START ENTRIES PROVIDED

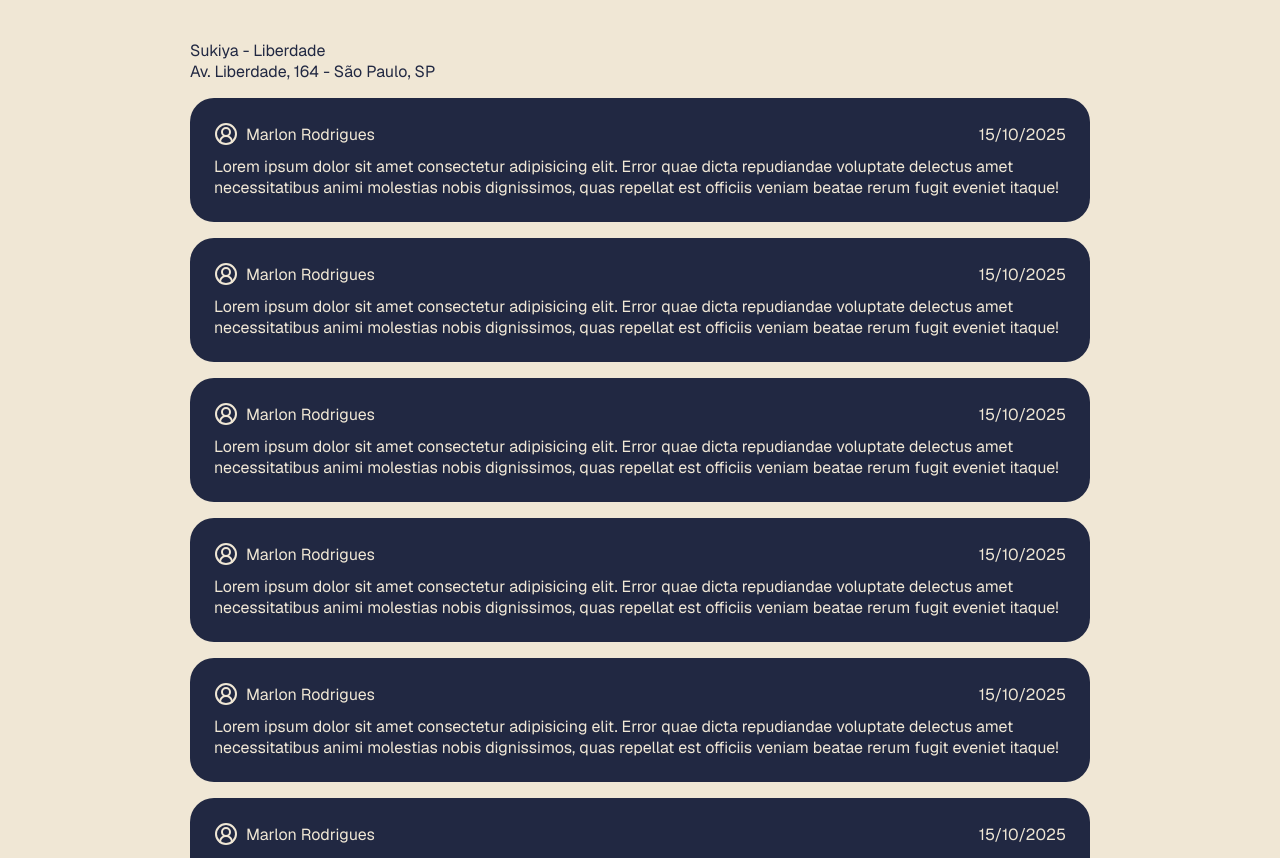
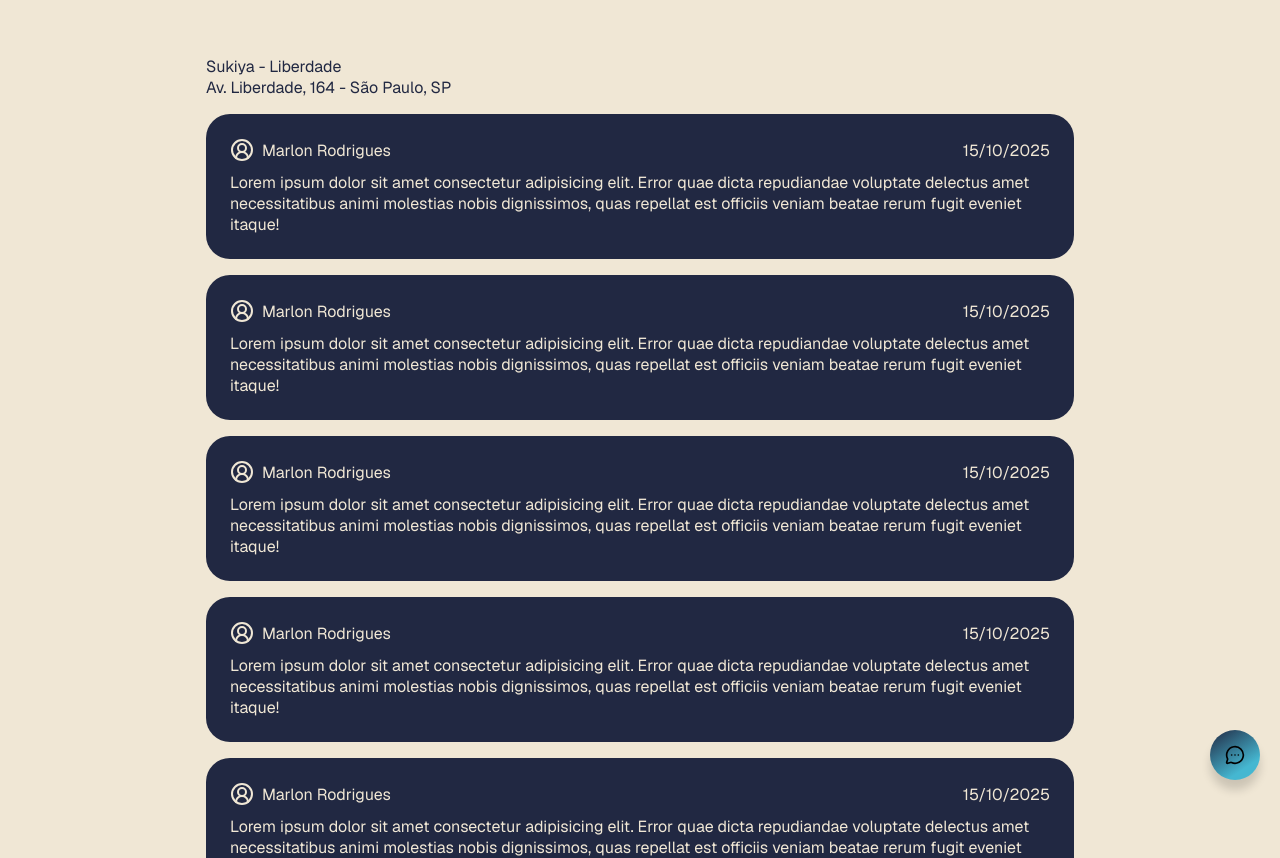
Before and after one commit to cesar-lima/VIA, a Next.js app: page /restaurant in a window 1280 px wide. Shown: the top 858 px of the page. Built offline with nearby package versions, Linux system fonts and the light colour scheme.

Commit message:
adicionar botão de avaliação

```diff
--- /dev/null
+++ b/app/components/CommentButton/CommentButton.css
@@ -0,0 +1,91 @@
+.comment-button {
+    width: 50px;
+    height: 50px;
+    border-radius: 50%;
+    border: none;
+    background-color: #212821;
+    background-image: linear-gradient(147deg, #212842 0%, #45b7d1 74%);
+    display: flex;
+    align-items: center;
+    justify-content: center;
+    cursor: pointer;
+    box-shadow: 0px 10px 10px rgba(0, 0, 0, 0.151);
+    position: fixed;
+    bottom: 20px;
+    right: 20px;
+    z-index: 1000;
+}
+
+.comment-button svg {
+    height: 1.5em;
+}
+
+.comment-button:hover svg {
+    animation: jello-vertical 0.7s both;
+}
+
+@keyframes jello-vertical {
+    0% {
+        transform: scale3d(1, 1, 1);
+    }
+
+    30% {
+        transform: scale3d(0.75, 1.25, 1);
+    }
+
+    40% {
+        transform: scale3d(1.25, 0.75, 1);
+    }
+
+    50% {
+        transform: scale3d(0.85, 1.15, 1);
+    }
+
+    65% {
+        transform: scale3d(1.05, 0.95, 1);
+    }
+
+    75% {
+        transform: scale3d(0.95, 1.05, 1);
+    }
+
+    100% {
+        transform: scale3d(1, 1, 1);
+    }
+}
+
+.tooltip {
+    position: absolute;
+    top: -20px;
+    opacity: 0;
+    background-color: #212821;
+    background-color: #45b7d1;
+    color: white;
+    padding: 5px 10px;
+    border-radius: 5px;
+    display: flex;
+    align-items: center;
+    justify-content: center;
+    transition-duration: 0.2s;
+    pointer-events: none;
+    letter-spacing: 0.5px;
+}
+
+.tooltip::before {
+    position: absolute;
+    content: "";
+    width: 10px;
+    height: 10px;
+    background-color: #45b7d1;
+    background-size: 1000%;
+    background-position: center;
+    transform: rotate(45deg);
+    bottom: -15%;
+    transition-duration: 0.3s;
+}
+
+.comment-button:hover .tooltip {
+    top: -40px;
+    opacity: 1;
+    transition-duration: 0.3s;
+}
--- /dev/null
+++ b/app/components/CommentButton/CommentButton.tsx
@@ -0,0 +1,13 @@
+import './CommentButton.css'
+
+import { MessageCircleMore } from "lucide-react";
+
+export default function CommentButton() {
+    return (
+        <button className="comment-button">
+            <MessageCircleMore />
+            <span className="tooltip">Avaliar</span>
+        </button>
+
+    )
+}
--- a/app/restaurant/page.tsx
+++ b/app/restaurant/page.tsx
@@ -1,10 +1,9 @@
 import './style.css'
 
 import Comment from '../components/Comment/Comment'
+import CommentButton from '../components/CommentButton/CommentButton'
 
 export default function Restaurant() {
-    // botão para usar no widget de avaliar
-    // https://uiverse.io/vinodjangid07/funny-panther-79
     return (
         <section id="restaurant-page">
             <div className="restaurant-title">
@@ -25,6 +24,8 @@
             <Comment />
             <Comment />
             <Comment />
+
+            <CommentButton />
         </section>
     )
 }
--- a/app/restaurant/style.css
+++ b/app/restaurant/style.css
@@ -4,4 +4,5 @@
     display: flex;
     flex-direction: column;
     gap: 16px;
+    padding: 16px;
 }
```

END ENTRIES PROVIDED

In how many lines of the records does the word "import" appear? Answer with the number only.

5